What follows is a set of entries. Repeat them exactly, but not their pictures.

━━ Task input ━━

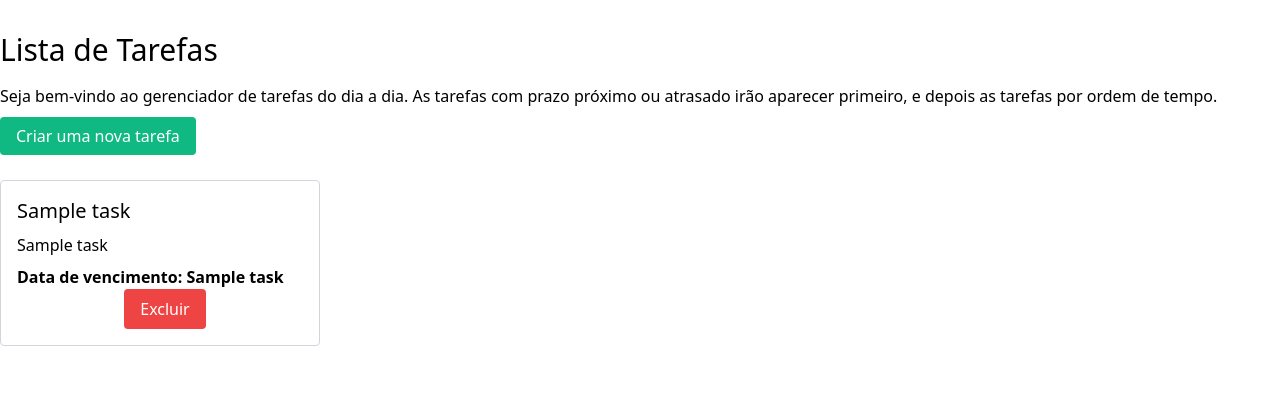
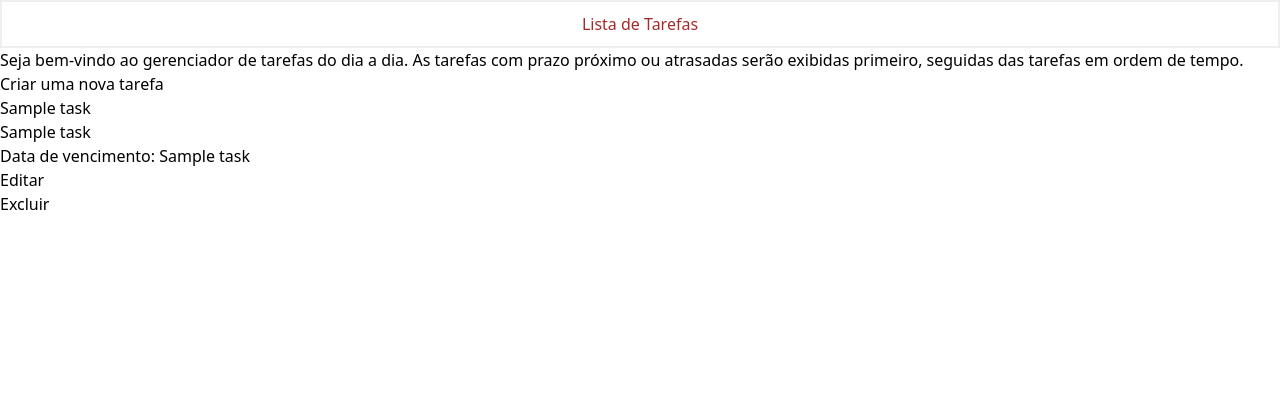
Before and after one commit to VitorAMelo/TrabalhoFinal-SistemasDistribuidos, a Flask app: template templates/index.html in a window 1280 px wide. Shown: the top 393 px of the page. Run offline with Flask 2, Linux system fonts and the light colour scheme; the template is opened without the code that fills it: most values are stand-ins (such as "Sample title", 1, 10 or a date in 2020); some libraries are stand-ins or nearby versions.

Commit message:
modified:   templates/index.html

```diff
--- a/templates/index.html
+++ b/templates/index.html
@@ -40,23 +40,34 @@
     </style>
 </head>
 <body>
-    <div class="container mx-auto py-8">
-        <h1 class="text-3xl mb-4">Lista de Tarefas</h1>
-        <p class="mb-4">Seja bem-vindo ao gerenciador de tarefas do dia a dia. As tarefas com prazo próximo ou atrasado irão aparecer primeiro, e depois as tarefas por ordem de tempo.</p>
-        <a href="{{ url_for('create') }}" class="bg-green-500 text-white px-4 py-2 rounded">Criar uma nova tarefa</a>
-        <div class="task-container mt-8">
-            {% for task in tasks %}
-                <div class="task-card border border-gray-300 rounded p-4 mb-4">
-                    <h3 class="text-xl mb-2">{{ task[1] }}</h3>
-                    <p class="mb-2">{{ task[2] }}</p>
-                    <p class="due-date {% if task[3] < current_date %}due-date-late{% elif task[3] - current_date < 7 %}due-date-upcoming{% endif %}">Data de vencimento: {{ task[3] }}</p>
-                    <a href="{{ url_for('edit', id=task[0]) }}" class="bg-orange-500 text-white px-4 py-2 rounded">Modificar</a>
-                    <form action="{{ url_for('delete', id=task[0]) }}" method="post" class="inline">
-                        <button type="submit" class="bg-red-500 text-white px-4 py-2 rounded">Excluir</button>
+    <!DOCTYPE html>
+    <html>
+    <head>
+        <meta charset="UTF-8">
+        <title>Lista de Tarefas</title>
+        <link rel="stylesheet" href="{{ url_for('static', filename='style.css') }}">
+    </head>
+    <body>
+        <div class="container">
+            <h1>Lista de Tarefas</h1>
+            <p>Seja bem-vindo ao gerenciador de tarefas do dia a dia. As tarefas com prazo próximo ou atrasadas serão exibidas primeiro, seguidas das tarefas em ordem de tempo.</p>
+            <a href="{{ url_for('create') }}" class="btn btn-success">Criar uma nova tarefa</a>
+            <div class="task-container">
+                {% for task in tasks %}
+                <div class="task {% if task[3] < current_date.date() %}task-late{% elif task[3] - current_date.date() < timedelta(days=7) %}task-upcoming{% endif %}">
+                    <h3>{{ task[1] }}</h3>
+                    <p class="description">{{ task[2] }}</p>
+                    <p class="due-date {% if task[3] < current_date.date() %}due-date-late{% elif task[3] - current_date.date() < timedelta(days=7) %}due-date-upcoming{% endif %}">Data de vencimento: {{ task[3] }}</p>
+                    <a href="{{ url_for('edit', id=task[0]) }}" class="btn btn-orange">Editar</a>
+                    <form action="{{ url_for('delete', id=task[0]) }}" method="post" class="delete-form">
+                        <button type="submit" class="btn btn-red">Excluir</button>
                     </form>
                 </div>
-            {% endfor %}
+                {% endfor %}
+            </div>
         </div>
-    </div>
+        <script src="{{ url_for('static', filename='script.js') }}"></script>
+    </body>
+    </html>
 </body>
 </html>
```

━━━

* **Solution to the problem**
Before and after one commit to VitorAMelo/TrabalhoFinal-SistemasDistribuidos, a Flask app: template templates/index.html in a window 1280 px wide. Shown: the top 393 px of the page. Run offline with Flask 2, Linux system fonts and the light colour scheme; the template is opened without the code that fills it: most values are stand-ins (such as "Sample title", 1, 10 or a date in 2020); some libraries are stand-ins or nearby versions.

Commit message:
modified:   templates/index.html

```diff
--- a/templates/index.html
+++ b/templates/index.html
@@ -40,23 +40,34 @@
     </style>
 </head>
 <body>
-    <div class="container mx-auto py-8">
-        <h1 class="text-3xl mb-4">Lista de Tarefas</h1>
-        <p class="mb-4">Seja bem-vindo ao gerenciador de tarefas do dia a dia. As tarefas com prazo próximo ou atrasado irão aparecer primeiro, e depois as tarefas por ordem de tempo.</p>
-        <a href="{{ url_for('create') }}" class="bg-green-500 text-white px-4 py-2 rounded">Criar uma nova tarefa</a>
-        <div class="task-container mt-8">
-            {% for task in tasks %}
-                <div class="task-card border border-gray-300 rounded p-4 mb-4">
-                    <h3 class="text-xl mb-2">{{ task[1] }}</h3>
-                    <p class="mb-2">{{ task[2] }}</p>
-                    <p class="due-date {% if task[3] < current_date %}due-date-late{% elif task[3] - current_date < 7 %}due-date-upcoming{% endif %}">Data de vencimento: {{ task[3] }}</p>
-                    <a href="{{ url_for('edit', id=task[0]) }}" class="bg-orange-500 text-white px-4 py-2 rounded">Modificar</a>
-                    <form action="{{ url_for('delete', id=task[0]) }}" method="post" class="inline">
-                        <button type="submit" class="bg-red-500 text-white px-4 py-2 rounded">Excluir</button>
+    <!DOCTYPE html>
+    <html>
+    <head>
+        <meta charset="UTF-8">
+        <title>Lista de Tarefas</title>
+        <link rel="stylesheet" href="{{ url_for('static', filename='style.css') }}">
+    </head>
+    <body>
+        <div class="container">
+            <h1>Lista de Tarefas</h1>
+            <p>Seja bem-vindo ao gerenciador de tarefas do dia a dia. As tarefas com prazo próximo ou atrasadas serão exibidas primeiro, seguidas das tarefas em ordem de tempo.</p>
+            <a href="{{ url_for('create') }}" class="btn btn-success">Criar uma nova tarefa</a>
+            <div class="task-container">
+                {% for task in tasks %}
+                <div class="task {% if task[3] < current_date.date() %}task-late{% elif task[3] - current_date.date() < timedelta(days=7) %}task-upcoming{% endif %}">
+                    <h3>{{ task[1] }}</h3>
+                    <p class="description">{{ task[2] }}</p>
+                    <p class="due-date {% if task[3] < current_date.date() %}due-date-late{% elif task[3] - current_date.date() < timedelta(days=7) %}due-date-upcoming{% endif %}">Data de vencimento: {{ task[3] }}</p>
+                    <a href="{{ url_for('edit', id=task[0]) }}" class="btn btn-orange">Editar</a>
+                    <form action="{{ url_for('delete', id=task[0]) }}" method="post" class="delete-form">
+                        <button type="submit" class="btn btn-red">Excluir</button>
                     </form>
                 </div>
-            {% endfor %}
+                {% endfor %}
+            </div>
         </div>
-    </div>
+        <script src="{{ url_for('static', filename='script.js') }}"></script>
+    </body>
+    </html>
 </body>
 </html>
```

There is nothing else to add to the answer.